The potential for FR104 to improve outcomes in autoimmune disorders such as rheumatoid arthritis caught J&J’s attention in 2013. Back then, J&J secured an exclusive option the drug, which is designed to control T effector functions and thereby stop the immune system from damaging tissues. Three years later, with phase 1 data supporting FR104’s safety and pharmacokinetics, J&J took up its option. 

At the time, OSE planned to work with J&J to decide whether rheumatoid arthritis, psoriasis or another indication represented the best path through the clinic. Rheumatoid arthritis emerged as the chosen indication but the anticipated phase 2 trial never materialized.


How ICON, Lotus, and Bioforum are Improving Study Efficiency with a Modern EDC

CROs are often at the forefront of adopting new technologies to make clinical trials more efficient. Hear how ICON, Lotus Clinical Research, and Bioforum are speeding database builds and automating reporting tasks for data management.

Now, J&J has decided to hand back the rights to FR104. At the end of the year, OSE will regain the IP, data, filings and materials related to the drug. The news sent shares in OSE, which has a market cap of little more than €50 million, down by as much as 12% shortly after the market opened. OSE sought to put a positive spin on the news, though.

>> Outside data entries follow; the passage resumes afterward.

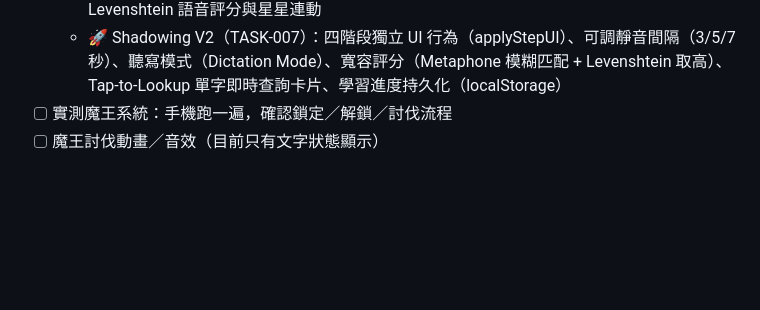
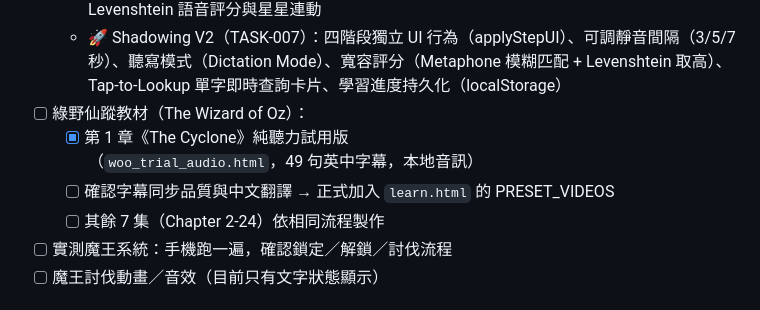
Before and after one commit to xfarbetty-svg/kids-gomoku-go, a Markdown page: AGENTS.md, the part around the change. GitHub-like rendering; blank space fills up the shorter version.

```diff
--- a/AGENTS.md
+++ b/AGENTS.md
@@ -22,6 +22,10 @@
   - 💬 情境實境對話（12 組日常情境劇本、Web Speech 麥克風即時語音辨識判定、星級評分、聽示範與安靜送出模式）
   - 🎙️ 影子跟讀訓練室（Shadowing Studio）：4 階段階梯跟讀訓練法（純聽磨耳朵、理解精讀、視讀跟讀、脫稿影子+錄音AB對照）、大人/小孩英日語精選故事庫、動態聲波、Levenshtein 語音評分與星星連動
   - 🚀 Shadowing V2（TASK-007）：四階段獨立 UI 行為（applyStepUI）、可調靜音間隔（3/5/7 秒）、聽寫模式（Dictation Mode）、寬容評分（Metaphone 模糊匹配 + Levenshtein 取高）、Tap-to-Lookup 單字即時查詢卡片、學習進度持久化（localStorage）
+- [ ] 綠野仙蹤教材（The Wizard of Oz）：
+  - [x] 第 1 章《The Cyclone》純聽力試用版（`woo_trial_audio.html`，49 句英中字幕，本地音訊）
+  - [ ] 確認字幕同步品質與中文翻譯 → 正式加入 `learn.html` 的 PRESET_VIDEOS
+  - [ ] 其餘 7 集（Chapter 2-24）依相同流程製作
 - [ ] 實測魔王系統：手機跑一遍，確認鎖定／解鎖／討伐流程
 - [ ] 魔王討伐動畫／音效（目前只有文字狀態顯示）
 
```
Also changed, not shown: handoff.md (+7 -1 lines).
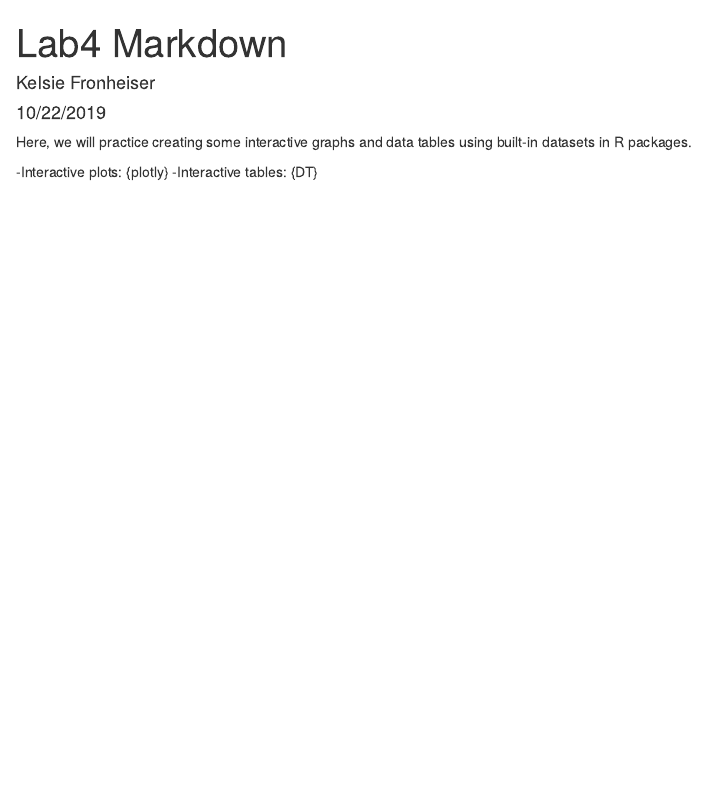
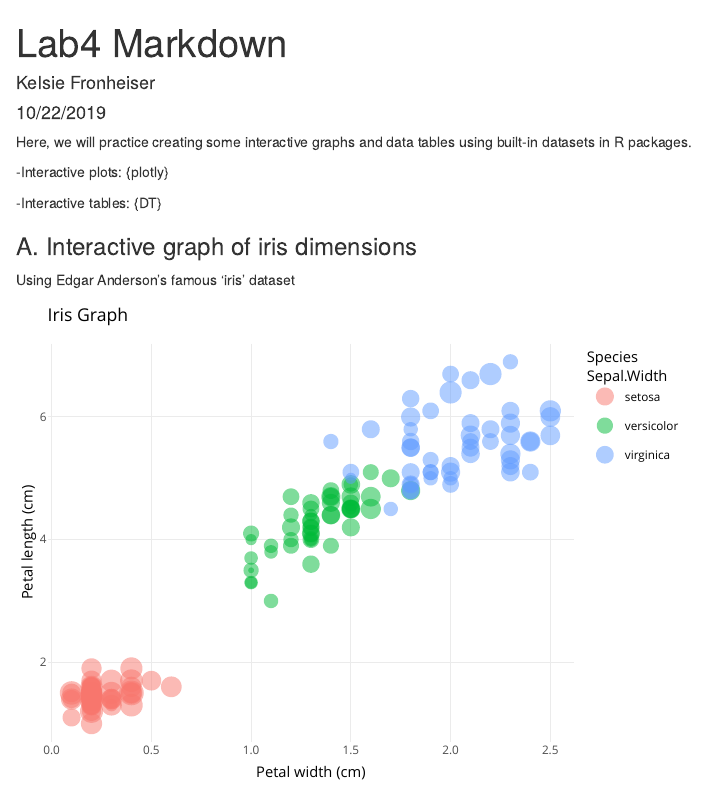
Before and after one commit to kfronh1/ESM206-lab4-part2-kmf, an R Markdown document (Interactive Examples.Rmd): the page in a window 1100 px wide, from its top. Rendered offline with R 4.5, knitr and Pandoc, with nearby package versions.

Commit message:
added interactive plotly graph

````diff
--- a/Interactive Examples.Rmd
+++ b/Interactive Examples.Rmd
@@ -12,4 +12,7 @@ knitr::opts_chunk$set(echo = TRUE)
 Here, we will practice creating some interactive graphs and data tables using built-in datasets in R packages.
 
 -Interactive plots: {plotly}
+
 -Interactive tables: {DT}
+
+```{r, include = FALSE}
@@ -15,0 +23,22 @@ Here, we will practice creating some interactive graphs and data tables using bu
+library(DT)
+```
+
+### A. Interactive graph of iris dimensions
+
+Using Edgar Anderson's famous 'iris' dataset
+```{r, echo=FALSE}
+
+iris_graph <- ggplot(data = iris, aes(x = Petal.Width, y = Petal.Length)) +
+  geom_point(aes(size = Sepal.Width,
+                 color = Species),
+             alpha = 0.5) +
+  theme_minimal() +
+  labs(x = "Petal width (cm)",
+       y = "Petal length (cm)",
+       title = "Iris Graph")
+
+# iris_graph
+
+ggplotly(iris_graph)
+
+```
````
Also changed, not shown: Interactive-Examples.html (added), Interactive Examples.Rmd (4 more changed lines).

“FR104 is a valuable asset, phase 2-ready for autoimmune diseases. FR104 has already demonstrated a strong clinical and biological safety profile as well as shown initial signals of clinical efficacy,” OSE CEO Alexis Peyroles said in a statement. “OSE is currently evaluating the best options for continuing a sustainable development of FR104 including worldwide partnering opportunities.”

OSE will need some form of support to get FR104 moving through the clinic again. The biotech had less than €19 million in available cash at the end of June and is currently enrolling non-small cell lung cancer patients in a phase 3 trial of its lead candidate Tedopi.

Suggested Articles

Akoya Biosciences raised $50 million to help boost its commercialization in research, drug development and clinical testing markets.

Eli Lilly is combining the oncology team at Lilly Research Laboratories with Loxo Oncology and putting a trio of Loxo execs at the helm.

The failure of SAGE-217 to beat placebo wiped more than 50% off Sage’s share price as investors digested the implications of the data.